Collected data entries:
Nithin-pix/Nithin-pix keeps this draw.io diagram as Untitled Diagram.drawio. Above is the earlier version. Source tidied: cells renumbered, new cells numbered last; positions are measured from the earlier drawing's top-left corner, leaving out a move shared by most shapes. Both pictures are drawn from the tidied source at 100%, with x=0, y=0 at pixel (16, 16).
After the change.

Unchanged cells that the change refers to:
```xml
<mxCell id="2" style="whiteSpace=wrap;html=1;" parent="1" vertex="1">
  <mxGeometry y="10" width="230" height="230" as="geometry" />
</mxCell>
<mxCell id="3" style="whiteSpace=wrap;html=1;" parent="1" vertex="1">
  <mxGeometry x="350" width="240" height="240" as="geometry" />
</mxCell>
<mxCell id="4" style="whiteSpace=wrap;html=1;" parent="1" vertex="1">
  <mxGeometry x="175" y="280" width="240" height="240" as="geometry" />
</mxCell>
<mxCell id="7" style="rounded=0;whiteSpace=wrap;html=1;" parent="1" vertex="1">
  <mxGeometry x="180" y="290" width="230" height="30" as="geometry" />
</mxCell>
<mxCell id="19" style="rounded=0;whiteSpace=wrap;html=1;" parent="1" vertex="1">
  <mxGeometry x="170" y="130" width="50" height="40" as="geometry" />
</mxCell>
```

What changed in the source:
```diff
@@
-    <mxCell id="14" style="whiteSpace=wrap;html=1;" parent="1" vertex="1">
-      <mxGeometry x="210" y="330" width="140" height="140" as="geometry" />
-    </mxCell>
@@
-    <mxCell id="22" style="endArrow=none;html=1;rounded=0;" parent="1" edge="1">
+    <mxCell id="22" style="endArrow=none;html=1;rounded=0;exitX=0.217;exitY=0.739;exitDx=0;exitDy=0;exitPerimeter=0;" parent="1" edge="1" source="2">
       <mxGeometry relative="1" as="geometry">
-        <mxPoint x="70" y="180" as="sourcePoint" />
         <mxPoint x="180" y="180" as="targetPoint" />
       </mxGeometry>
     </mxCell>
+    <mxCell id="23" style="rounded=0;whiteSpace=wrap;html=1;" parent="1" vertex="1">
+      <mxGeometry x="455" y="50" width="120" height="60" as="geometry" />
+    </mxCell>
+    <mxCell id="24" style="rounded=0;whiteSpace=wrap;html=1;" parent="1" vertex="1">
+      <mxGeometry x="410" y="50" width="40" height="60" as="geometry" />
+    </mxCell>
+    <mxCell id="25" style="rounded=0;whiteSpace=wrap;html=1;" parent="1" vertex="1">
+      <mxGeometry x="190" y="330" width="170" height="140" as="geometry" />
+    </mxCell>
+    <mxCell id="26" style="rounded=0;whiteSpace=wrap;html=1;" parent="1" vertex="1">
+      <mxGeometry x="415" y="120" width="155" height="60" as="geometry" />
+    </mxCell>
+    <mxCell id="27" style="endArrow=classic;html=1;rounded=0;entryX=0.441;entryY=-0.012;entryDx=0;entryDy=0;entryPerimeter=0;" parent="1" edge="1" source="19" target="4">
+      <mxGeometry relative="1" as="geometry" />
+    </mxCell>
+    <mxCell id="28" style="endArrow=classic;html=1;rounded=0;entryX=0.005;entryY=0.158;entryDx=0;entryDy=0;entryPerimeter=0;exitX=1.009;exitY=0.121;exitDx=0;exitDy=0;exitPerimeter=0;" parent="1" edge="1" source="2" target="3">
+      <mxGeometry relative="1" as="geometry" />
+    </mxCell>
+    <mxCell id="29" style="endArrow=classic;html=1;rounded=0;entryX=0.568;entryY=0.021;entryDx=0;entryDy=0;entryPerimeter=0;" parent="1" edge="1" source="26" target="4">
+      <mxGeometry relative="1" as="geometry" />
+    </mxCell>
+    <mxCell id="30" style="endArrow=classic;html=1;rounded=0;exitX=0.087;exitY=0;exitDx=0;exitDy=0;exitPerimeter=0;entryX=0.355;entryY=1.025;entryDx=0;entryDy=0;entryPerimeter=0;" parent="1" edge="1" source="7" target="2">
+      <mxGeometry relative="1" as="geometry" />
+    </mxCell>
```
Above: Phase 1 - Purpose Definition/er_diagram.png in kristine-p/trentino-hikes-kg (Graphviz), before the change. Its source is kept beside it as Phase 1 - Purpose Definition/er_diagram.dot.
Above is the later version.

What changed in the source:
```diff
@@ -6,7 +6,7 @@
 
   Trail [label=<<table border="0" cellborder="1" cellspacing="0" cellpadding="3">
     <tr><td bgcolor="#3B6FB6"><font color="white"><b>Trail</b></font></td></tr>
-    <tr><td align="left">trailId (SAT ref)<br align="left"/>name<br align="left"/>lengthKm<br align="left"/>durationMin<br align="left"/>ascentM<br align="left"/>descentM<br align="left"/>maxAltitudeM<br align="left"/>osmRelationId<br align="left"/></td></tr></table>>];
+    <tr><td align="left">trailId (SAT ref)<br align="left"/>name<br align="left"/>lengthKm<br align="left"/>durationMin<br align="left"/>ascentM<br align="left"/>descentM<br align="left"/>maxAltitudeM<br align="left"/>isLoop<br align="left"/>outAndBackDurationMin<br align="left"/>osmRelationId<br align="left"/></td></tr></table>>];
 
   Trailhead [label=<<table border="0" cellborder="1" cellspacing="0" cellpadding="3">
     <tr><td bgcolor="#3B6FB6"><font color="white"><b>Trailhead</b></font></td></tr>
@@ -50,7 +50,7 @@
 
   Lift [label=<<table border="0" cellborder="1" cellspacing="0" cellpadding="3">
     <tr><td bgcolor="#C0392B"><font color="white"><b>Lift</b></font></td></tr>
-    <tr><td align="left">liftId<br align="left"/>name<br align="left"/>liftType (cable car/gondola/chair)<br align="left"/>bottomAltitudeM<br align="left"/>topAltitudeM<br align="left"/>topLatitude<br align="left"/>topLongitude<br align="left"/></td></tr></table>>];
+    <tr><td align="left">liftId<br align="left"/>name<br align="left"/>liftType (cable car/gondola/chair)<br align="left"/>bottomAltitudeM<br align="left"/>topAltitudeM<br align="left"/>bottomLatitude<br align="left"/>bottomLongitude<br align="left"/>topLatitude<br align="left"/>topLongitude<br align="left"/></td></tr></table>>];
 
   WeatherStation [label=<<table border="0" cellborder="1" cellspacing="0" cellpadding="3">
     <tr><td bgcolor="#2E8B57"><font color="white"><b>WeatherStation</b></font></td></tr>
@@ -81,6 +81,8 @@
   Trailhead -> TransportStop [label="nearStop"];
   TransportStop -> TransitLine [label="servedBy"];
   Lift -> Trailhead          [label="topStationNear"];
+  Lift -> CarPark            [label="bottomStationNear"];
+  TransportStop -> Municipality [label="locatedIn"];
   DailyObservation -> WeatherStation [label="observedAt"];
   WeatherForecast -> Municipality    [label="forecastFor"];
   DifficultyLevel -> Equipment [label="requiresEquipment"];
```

### TASK STATEMENT:
In this exercise, repeat all entries exactly.

### TASK RESULT:
Nithin-pix/Nithin-pix keeps this draw.io diagram as Untitled Diagram.drawio. Above is the earlier version. Source tidied: cells renumbered, new cells numbered last; positions are measured from the earlier drawing's top-left corner, leaving out a move shared by most shapes. Both pictures are drawn from the tidied source at 100%, with x=0, y=0 at pixel (16, 16).
After the change.

Unchanged cells that the change refers to:
```xml
<mxCell id="2" style="whiteSpace=wrap;html=1;" parent="1" vertex="1">
  <mxGeometry y="10" width="230" height="230" as="geometry" />
</mxCell>
<mxCell id="3" style="whiteSpace=wrap;html=1;" parent="1" vertex="1">
  <mxGeometry x="350" width="240" height="240" as="geometry" />
</mxCell>
<mxCell id="4" style="whiteSpace=wrap;html=1;" parent="1" vertex="1">
  <mxGeometry x="175" y="280" width="240" height="240" as="geometry" />
</mxCell>
<mxCell id="7" style="rounded=0;whiteSpace=wrap;html=1;" parent="1" vertex="1">
  <mxGeometry x="180" y="290" width="230" height="30" as="geometry" />
</mxCell>
<mxCell id="19" style="rounded=0;whiteSpace=wrap;html=1;" parent="1" vertex="1">
  <mxGeometry x="170" y="130" width="50" height="40" as="geometry" />
</mxCell>
```

What changed in the source:
```diff
@@
-    <mxCell id="14" style="whiteSpace=wrap;html=1;" parent="1" vertex="1">
-      <mxGeometry x="210" y="330" width="140" height="140" as="geometry" />
-    </mxCell>
@@
-    <mxCell id="22" style="endArrow=none;html=1;rounded=0;" parent="1" edge="1">
+    <mxCell id="22" style="endArrow=none;html=1;rounded=0;exitX=0.217;exitY=0.739;exitDx=0;exitDy=0;exitPerimeter=0;" parent="1" edge="1" source="2">
       <mxGeometry relative="1" as="geometry">
-        <mxPoint x="70" y="180" as="sourcePoint" />
         <mxPoint x="180" y="180" as="targetPoint" />
       </mxGeometry>
     </mxCell>
+    <mxCell id="23" style="rounded=0;whiteSpace=wrap;html=1;" parent="1" vertex="1">
+      <mxGeometry x="455" y="50" width="120" height="60" as="geometry" />
+    </mxCell>
+    <mxCell id="24" style="rounded=0;whiteSpace=wrap;html=1;" parent="1" vertex="1">
+      <mxGeometry x="410" y="50" width="40" height="60" as="geometry" />
+    </mxCell>
+    <mxCell id="25" style="rounded=0;whiteSpace=wrap;html=1;" parent="1" vertex="1">
+      <mxGeometry x="190" y="330" width="170" height="140" as="geometry" />
+    </mxCell>
+    <mxCell id="26" style="rounded=0;whiteSpace=wrap;html=1;" parent="1" vertex="1">
+      <mxGeometry x="415" y="120" width="155" height="60" as="geometry" />
+    </mxCell>
+    <mxCell id="27" style="endArrow=classic;html=1;rounded=0;entryX=0.441;entryY=-0.012;entryDx=0;entryDy=0;entryPerimeter=0;" parent="1" edge="1" source="19" target="4">
+      <mxGeometry relative="1" as="geometry" />
+    </mxCell>
+    <mxCell id="28" style="endArrow=classic;html=1;rounded=0;entryX=0.005;entryY=0.158;entryDx=0;entryDy=0;entryPerimeter=0;exitX=1.009;exitY=0.121;exitDx=0;exitDy=0;exitPerimeter=0;" parent="1" edge="1" source="2" target="3">
+      <mxGeometry relative="1" as="geometry" />
+    </mxCell>
+    <mxCell id="29" style="endArrow=classic;html=1;rounded=0;entryX=0.568;entryY=0.021;entryDx=0;entryDy=0;entryPerimeter=0;" parent="1" edge="1" source="26" target="4">
+      <mxGeometry relative="1" as="geometry" />
+    </mxCell>
+    <mxCell id="30" style="endArrow=classic;html=1;rounded=0;exitX=0.087;exitY=0;exitDx=0;exitDy=0;exitPerimeter=0;entryX=0.355;entryY=1.025;entryDx=0;entryDy=0;entryPerimeter=0;" parent="1" edge="1" source="7" target="2">
+      <mxGeometry relative="1" as="geometry" />
+    </mxCell>
```
Above: Phase 1 - Purpose Definition/er_diagram.png in kristine-p/trentino-hikes-kg (Graphviz), before the change. Its source is kept beside it as Phase 1 - Purpose Definition/er_diagram.dot.
Above is the later version.

What changed in the source:
```diff
@@ -6,7 +6,7 @@
 
   Trail [label=<<table border="0" cellborder="1" cellspacing="0" cellpadding="3">
     <tr><td bgcolor="#3B6FB6"><font color="white"><b>Trail</b></font></td></tr>
-    <tr><td align="left">trailId (SAT ref)<br align="left"/>name<br align="left"/>lengthKm<br align="left"/>durationMin<br align="left"/>ascentM<br align="left"/>descentM<br align="left"/>maxAltitudeM<br align="left"/>osmRelationId<br align="left"/></td></tr></table>>];
+    <tr><td align="left">trailId (SAT ref)<br align="left"/>name<br align="left"/>lengthKm<br align="left"/>durationMin<br align="left"/>ascentM<br align="left"/>descentM<br align="left"/>maxAltitudeM<br align="left"/>isLoop<br align="left"/>outAndBackDurationMin<br align="left"/>osmRelationId<br align="left"/></td></tr></table>>];
 
   Trailhead [label=<<table border="0" cellborder="1" cellspacing="0" cellpadding="3">
     <tr><td bgcolor="#3B6FB6"><font color="white"><b>Trailhead</b></font></td></tr>
@@ -50,7 +50,7 @@
 
   Lift [label=<<table border="0" cellborder="1" cellspacing="0" cellpadding="3">
     <tr><td bgcolor="#C0392B"><font color="white"><b>Lift</b></font></td></tr>
-    <tr><td align="left">liftId<br align="left"/>name<br align="left"/>liftType (cable car/gondola/chair)<br align="left"/>bottomAltitudeM<br align="left"/>topAltitudeM<br align="left"/>topLatitude<br align="left"/>topLongitude<br align="left"/></td></tr></table>>];
+    <tr><td align="left">liftId<br align="left"/>name<br align="left"/>liftType (cable car/gondola/chair)<br align="left"/>bottomAltitudeM<br align="left"/>topAltitudeM<br align="left"/>bottomLatitude<br align="left"/>bottomLongitude<br align="left"/>topLatitude<br align="left"/>topLongitude<br align="left"/></td></tr></table>>];
 
   WeatherStation [label=<<table border="0" cellborder="1" cellspacing="0" cellpadding="3">
     <tr><td bgcolor="#2E8B57"><font color="white"><b>WeatherStation</b></font></td></tr>
@@ -81,6 +81,8 @@
   Trailhead -> TransportStop [label="nearStop"];
   TransportStop -> TransitLine [label="servedBy"];
   Lift -> Trailhead          [label="topStationNear"];
+  Lift -> CarPark            [label="bottomStationNear"];
+  TransportStop -> Municipality [label="locatedIn"];
   DailyObservation -> WeatherStation [label="observedAt"];
   WeatherForecast -> Municipality    [label="forecastFor"];
   DifficultyLevel -> Equipment [label="requiresEquipment"];
```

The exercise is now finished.